Click on the image below to see a short video of what I see through my lens on the streets of New York and at MBFW.
I know I paint a picture of doom and hopelessness on the streets of New York. There is obviously another side to the American dream here, failed or otherwise. NY Mercedes-Benz Fashion Week is a sprawling, glittering circus of opulence and swagger and where I mostly earn my living. It is a corporate sponsored glam-fest where the movers and shakers in the world of fashion vie for pole position to grace the major retail outlets across the globe. PR companies, Designers, Hair and Make-up artists and some of the worlds most sought after models spend a few weeks of each year maximizing their potential and reaping the rewards. What they squander on refreshments would keep more than a few homeless families warm and fed for a year, and there is my dilemma. The two ends of this amazingly complicated human spectrum fascinates me, we are all the same at the beginning of our existence, but by the time our journey is coming to its end the differences made by the choices we have made, the society we have found ourselves in and the people who have influenced our lives are incalculable.
MBFW is over the top, crass, egocentric and some would consider it a massive waste of time, money and media coverage. It is also a necessary extravagance. Far removed from what is happening to others who spend their lives struggling to live from one day to the next. The lost and invisible are left behind while the lucky and gifted will soar into financial realms that are way beyond the average persons dreams. For ‘us’, in the middle of that swinging pendulum it helps to give some clarity our own perception of where we are in the great scheme of things as we focus on the important issues that, no matter how irrelevant to others, make our lives manageable and hopefully content. I am fortunate to play a small part in both worlds, photography is massively important to me, it drives me with a passion and the process continues to thrill me with every click of my (rather battered) Canon 5D.
As part of the ‘Homeless in America’ series, the Al Jazeera America network has filmed a short documentary on the wide ranging contrasts of my street/homeless photography and my work in the fashion industry, due to air very soon. If anyone has an interest in why, how and where I shoot the images I capture I would be happy to let you know when the broadcast dates are confirmed.
In keeping with the ‘Lust and Rum’ theme, here are some of my most recent images from ‘another world’. Planet fashion!
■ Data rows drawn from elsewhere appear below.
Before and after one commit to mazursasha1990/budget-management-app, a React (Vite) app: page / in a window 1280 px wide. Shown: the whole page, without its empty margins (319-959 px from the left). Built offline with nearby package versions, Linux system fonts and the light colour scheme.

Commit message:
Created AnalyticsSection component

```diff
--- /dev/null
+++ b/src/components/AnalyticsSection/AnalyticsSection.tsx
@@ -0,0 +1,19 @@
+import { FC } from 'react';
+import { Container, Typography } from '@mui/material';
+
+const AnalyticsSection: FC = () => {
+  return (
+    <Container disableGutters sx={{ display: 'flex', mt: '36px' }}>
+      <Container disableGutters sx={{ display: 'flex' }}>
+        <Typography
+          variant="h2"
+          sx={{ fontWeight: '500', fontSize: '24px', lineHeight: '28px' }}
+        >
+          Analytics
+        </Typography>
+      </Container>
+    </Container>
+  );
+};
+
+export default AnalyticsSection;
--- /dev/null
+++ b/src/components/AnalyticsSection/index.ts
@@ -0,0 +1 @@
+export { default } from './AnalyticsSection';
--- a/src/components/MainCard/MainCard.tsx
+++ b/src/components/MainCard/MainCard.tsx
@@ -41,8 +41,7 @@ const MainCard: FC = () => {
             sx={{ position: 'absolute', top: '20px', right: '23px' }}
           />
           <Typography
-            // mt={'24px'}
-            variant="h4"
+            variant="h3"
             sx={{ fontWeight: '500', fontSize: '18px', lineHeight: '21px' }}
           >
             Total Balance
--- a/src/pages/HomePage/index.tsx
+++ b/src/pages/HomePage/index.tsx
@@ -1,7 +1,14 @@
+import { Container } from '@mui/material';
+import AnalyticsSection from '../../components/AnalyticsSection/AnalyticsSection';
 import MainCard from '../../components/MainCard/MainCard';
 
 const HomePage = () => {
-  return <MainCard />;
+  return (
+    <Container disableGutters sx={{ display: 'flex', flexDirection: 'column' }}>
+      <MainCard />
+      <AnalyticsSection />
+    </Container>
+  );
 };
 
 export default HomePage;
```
Vulgar of manner, overfed, Overdressed and underbred, Heartless, Godless, hell's delight, Rude by day and lewd by night; Bedwarfed the man, o'ergrown the brute, Ruled by boss and prostitute: Purple-robed and pauper-clad, Raving, rotting, money-mad; A squirming herd in Mammon's mesh, A wilderness of human flesh; Crazed by avarice, lust and rum, New York, thy name's "Delirium."
Byron Rufus Newton (1861-1938)